There are no concession services at Upper Otay. Daily permits may be purchased at the Iron Ranger pay station (bring exact change) onsite or at nearby Lower Otay Reservoir. There is no camping allowed at Upper Otay.
Upper Otay offers fishing for Florida-strain largemouth bass, bluegill, and bullhead. Fishing is offered on a catch and release (zero kill) basis, with barbless artificial lures only for all species of fish. Anglers 16 years of age or older must have a California state fishing license.
State fishing licenses are not available at Upper Otay. Fish catch information is updated weekly.
Patrons can use float tubes, waders, or simply fish from shore, no boats allowed. Use of float tubes is restricted to within 150 feet or less from shore.
Float tubers must wear chest waders and have a Coast Guard approved personal flotation device readily available at all times, and have 144 square inches of international orange visible at least 12 inches above the water line.
They must also possess a horn or whistle to warn approaching craft. Any float tube that uses oars or has a motor must purchase a private boat use permit for $7.00.
The dam was built in 1901, shortly after the dam at Lower Otay was completed. The reservoir served only as an emergency reserve for Lower Otay until it was determined to be a likely hatching ground for an experimental fish transplantation project.

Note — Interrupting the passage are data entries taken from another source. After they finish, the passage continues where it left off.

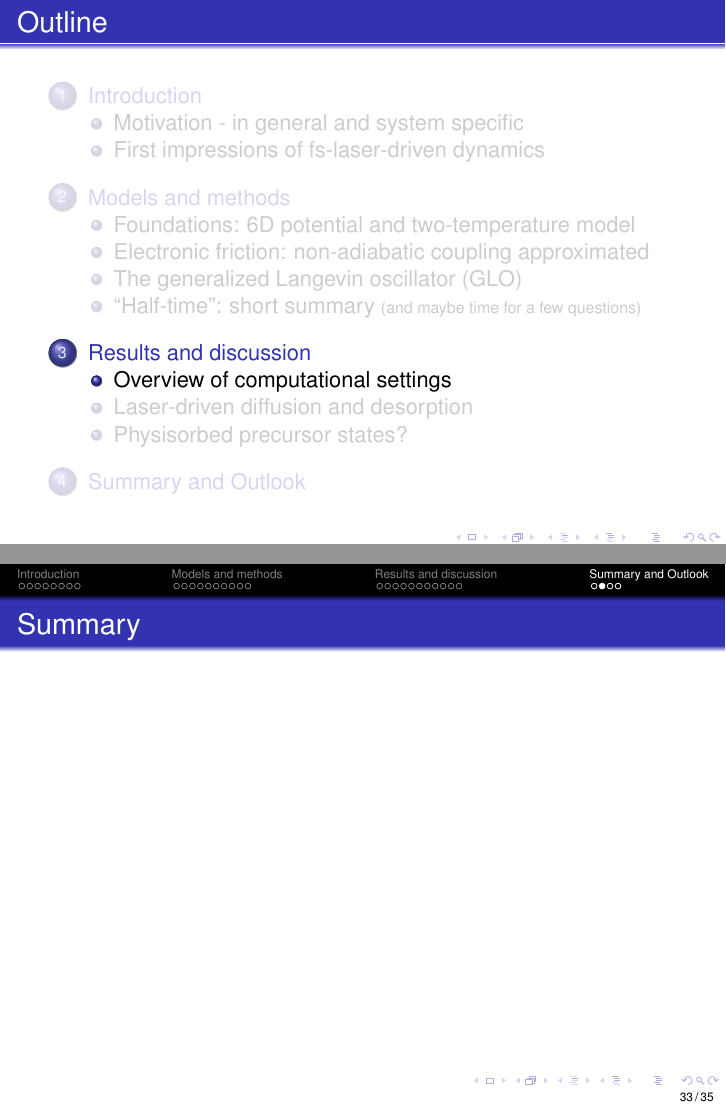
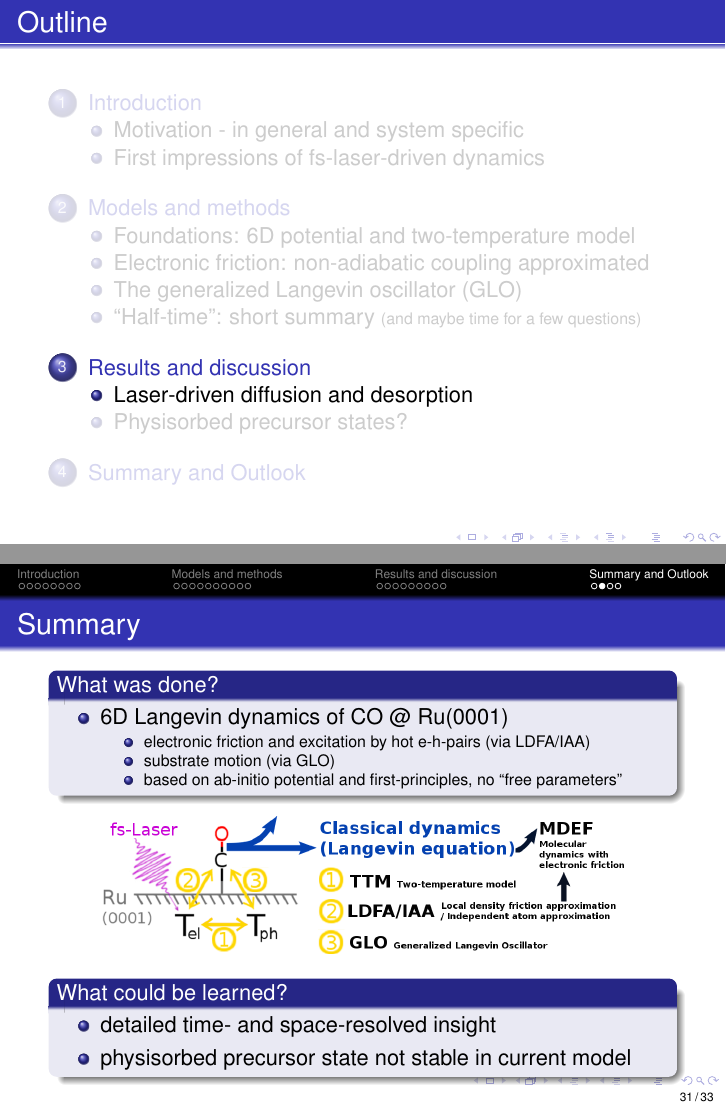
Before and after one commit to Fadugur/Seminarvortrag_Nov_2016, LaTeX slides (Robert_Scholz_Seminar_30Nov2016.tex): pages 21 and 33 of 35 before the commit and pages 21 and 31 of 33 after it, joined at a grey line. Compiled offline with pdfLaTeX; the source files are stored in an older character set and shown here as Unicode.

Commit message:
added Summary ditched Computational Settings Overview and thus finalized the slides for the talk! =D but only 40 min. before the talk =E

```diff
--- a/Robert_Scholz_Seminar_30Nov2016.tex
+++ b/Robert_Scholz_Seminar_30Nov2016.tex
@@ -497,13 +497,13 @@ Scholz \textit{et al.}, \textit{PhysRevB} 2016
 
 \section{Results and discussion}
 
-\subsection{Overview of computational settings}
-
-\begin{frame}{Overview of computational settings}
-  \begin{figure}
-% 	\includegraphics[width=\textwidth]{figures/}
-  \end{figure}
-\end{frame}
+% \subsection{Overview of computational settings}
+%
+% \begin{frame}{Overview of computational settings}
+%   \begin{figure}
+% % 	\includegraphics[width=\textwidth]{figures/}
+%   \end{figure}
+% \end{frame}
 
 \subsection{Laser-driven diffusion and desorption}
 
@@ -646,6 +646,29 @@ Scholz \textit{et al.}, \textit{PhysRevB} 2016
   \end{frame}
 
 \begin{frame}{Summary}
+  \begin{block}{What was done?}
+   \begin{itemize}
+    \item 6D Langevin dynamics of CO @ Ru(0001)
+    \begin{itemize}\scriptsize
+    \item electronic friction and excitation by hot e-h-pairs (via LDFA/IAA)
+    \item substrate motion (via GLO)
+    \item based on ab-initio potential and first-principles, no ``free parameters''
+    \end{itemize}
+   \end{itemize}
+
+  \end{block}
+
+  \begin{figure}
+	\includegraphics[width=0.85\textwidth]{figures/SummSurfScheme.png}
+  \end{figure}
+  \begin{block}{What could be learned?}
+   \begin{itemize}
+    \item detailed time- and space-resolved insight
+    \item physisorbed precursor state not stable in current model
+   \end{itemize}
+
+  \end{block}
+
 
 \end{frame}
 
```
Also changed, not shown: 5 other files.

We stumbled upon this lake during our exploration of Proctor Valley Rd. What a neat surprise to come across two lakes and the 2nd coolest dam I’ve discovered so far in San Diego (the only one better would be the dam in Lake Hodges). The hike was nice and we found what looked like an abandoned commune on the way although it’s quite possible that somebody lives in one of the homes. There looked to be at least 5 or 6 homes, some obviously run-down and abandoned. Made for some cool photos.